» What you have to do:
Copy every line of the data exactly, leaving nothing out.
"""
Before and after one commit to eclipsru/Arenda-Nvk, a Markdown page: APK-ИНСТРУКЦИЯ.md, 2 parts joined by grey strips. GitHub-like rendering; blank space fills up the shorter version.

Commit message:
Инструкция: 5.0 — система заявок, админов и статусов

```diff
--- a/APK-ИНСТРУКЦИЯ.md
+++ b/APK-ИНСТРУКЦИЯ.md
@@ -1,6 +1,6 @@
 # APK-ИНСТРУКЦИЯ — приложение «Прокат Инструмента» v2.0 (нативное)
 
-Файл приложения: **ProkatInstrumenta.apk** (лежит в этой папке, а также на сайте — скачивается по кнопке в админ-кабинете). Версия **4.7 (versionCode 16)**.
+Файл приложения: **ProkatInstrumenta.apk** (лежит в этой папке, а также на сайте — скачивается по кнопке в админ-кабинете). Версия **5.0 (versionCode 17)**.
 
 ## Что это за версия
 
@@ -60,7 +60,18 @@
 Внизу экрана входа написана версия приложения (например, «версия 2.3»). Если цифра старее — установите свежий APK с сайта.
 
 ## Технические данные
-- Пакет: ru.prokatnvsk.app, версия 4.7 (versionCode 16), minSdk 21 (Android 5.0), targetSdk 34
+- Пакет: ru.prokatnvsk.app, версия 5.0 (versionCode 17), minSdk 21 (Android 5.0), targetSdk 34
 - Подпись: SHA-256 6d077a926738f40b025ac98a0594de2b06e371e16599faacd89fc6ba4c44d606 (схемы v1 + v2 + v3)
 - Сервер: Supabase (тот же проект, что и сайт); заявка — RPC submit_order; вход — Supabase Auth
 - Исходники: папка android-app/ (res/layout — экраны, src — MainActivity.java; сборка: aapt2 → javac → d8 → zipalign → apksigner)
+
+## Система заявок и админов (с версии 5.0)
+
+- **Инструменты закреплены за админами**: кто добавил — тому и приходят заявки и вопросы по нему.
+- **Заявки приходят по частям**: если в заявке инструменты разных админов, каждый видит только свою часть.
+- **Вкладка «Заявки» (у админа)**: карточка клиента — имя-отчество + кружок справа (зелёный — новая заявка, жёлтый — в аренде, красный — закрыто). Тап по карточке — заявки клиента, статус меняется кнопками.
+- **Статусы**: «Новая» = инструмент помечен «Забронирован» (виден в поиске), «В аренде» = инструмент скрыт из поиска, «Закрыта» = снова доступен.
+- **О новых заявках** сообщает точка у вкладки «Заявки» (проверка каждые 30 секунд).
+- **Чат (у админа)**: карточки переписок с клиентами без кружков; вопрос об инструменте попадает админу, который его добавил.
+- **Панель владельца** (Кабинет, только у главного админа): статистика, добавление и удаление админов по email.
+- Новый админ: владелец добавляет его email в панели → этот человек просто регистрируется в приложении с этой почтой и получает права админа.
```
"""
» Response to the task:
Before and after one commit to eclipsru/Arenda-Nvk, a Markdown page: APK-ИНСТРУКЦИЯ.md, 2 parts joined by grey strips. GitHub-like rendering; blank space fills up the shorter version.

Commit message:
Инструкция: 5.0 — система заявок, админов и статусов

```diff
--- a/APK-ИНСТРУКЦИЯ.md
+++ b/APK-ИНСТРУКЦИЯ.md
@@ -1,6 +1,6 @@
 # APK-ИНСТРУКЦИЯ — приложение «Прокат Инструмента» v2.0 (нативное)
 
-Файл приложения: **ProkatInstrumenta.apk** (лежит в этой папке, а также на сайте — скачивается по кнопке в админ-кабинете). Версия **4.7 (versionCode 16)**.
+Файл приложения: **ProkatInstrumenta.apk** (лежит в этой папке, а также на сайте — скачивается по кнопке в админ-кабинете). Версия **5.0 (versionCode 17)**.
 
 ## Что это за версия
 
@@ -60,7 +60,18 @@
 Внизу экрана входа написана версия приложения (например, «версия 2.3»). Если цифра старее — установите свежий APK с сайта.
 
 ## Технические данные
-- Пакет: ru.prokatnvsk.app, версия 4.7 (versionCode 16), minSdk 21 (Android 5.0), targetSdk 34
+- Пакет: ru.prokatnvsk.app, версия 5.0 (versionCode 17), minSdk 21 (Android 5.0), targetSdk 34
 - Подпись: SHA-256 6d077a926738f40b025ac98a0594de2b06e371e16599faacd89fc6ba4c44d606 (схемы v1 + v2 + v3)
 - Сервер: Supabase (тот же проект, что и сайт); заявка — RPC submit_order; вход — Supabase Auth
 - Исходники: папка android-app/ (res/layout — экраны, src — MainActivity.java; сборка: aapt2 → javac → d8 → zipalign → apksigner)
+
+## Система заявок и админов (с версии 5.0)
+
+- **Инструменты закреплены за админами**: кто добавил — тому и приходят заявки и вопросы по нему.
+- **Заявки приходят по частям**: если в заявке инструменты разных админов, каждый видит только свою часть.
+- **Вкладка «Заявки» (у админа)**: карточка клиента — имя-отчество + кружок справа (зелёный — новая заявка, жёлтый — в аренде, красный — закрыто). Тап по карточке — заявки клиента, статус меняется кнопками.
+- **Статусы**: «Новая» = инструмент помечен «Забронирован» (виден в поиске), «В аренде» = инструмент скрыт из поиска, «Закрыта» = снова доступен.
+- **О новых заявках** сообщает точка у вкладки «Заявки» (проверка каждые 30 секунд).
+- **Чат (у админа)**: карточки переписок с клиентами без кружков; вопрос об инструменте попадает админу, который его добавил.
+- **Панель владельца** (Кабинет, только у главного админа): статистика, добавление и удаление админов по email.
+- Новый админ: владелец добавляет его email в панели → этот человек просто регистрируется в приложении с этой почтой и получает права админа.
```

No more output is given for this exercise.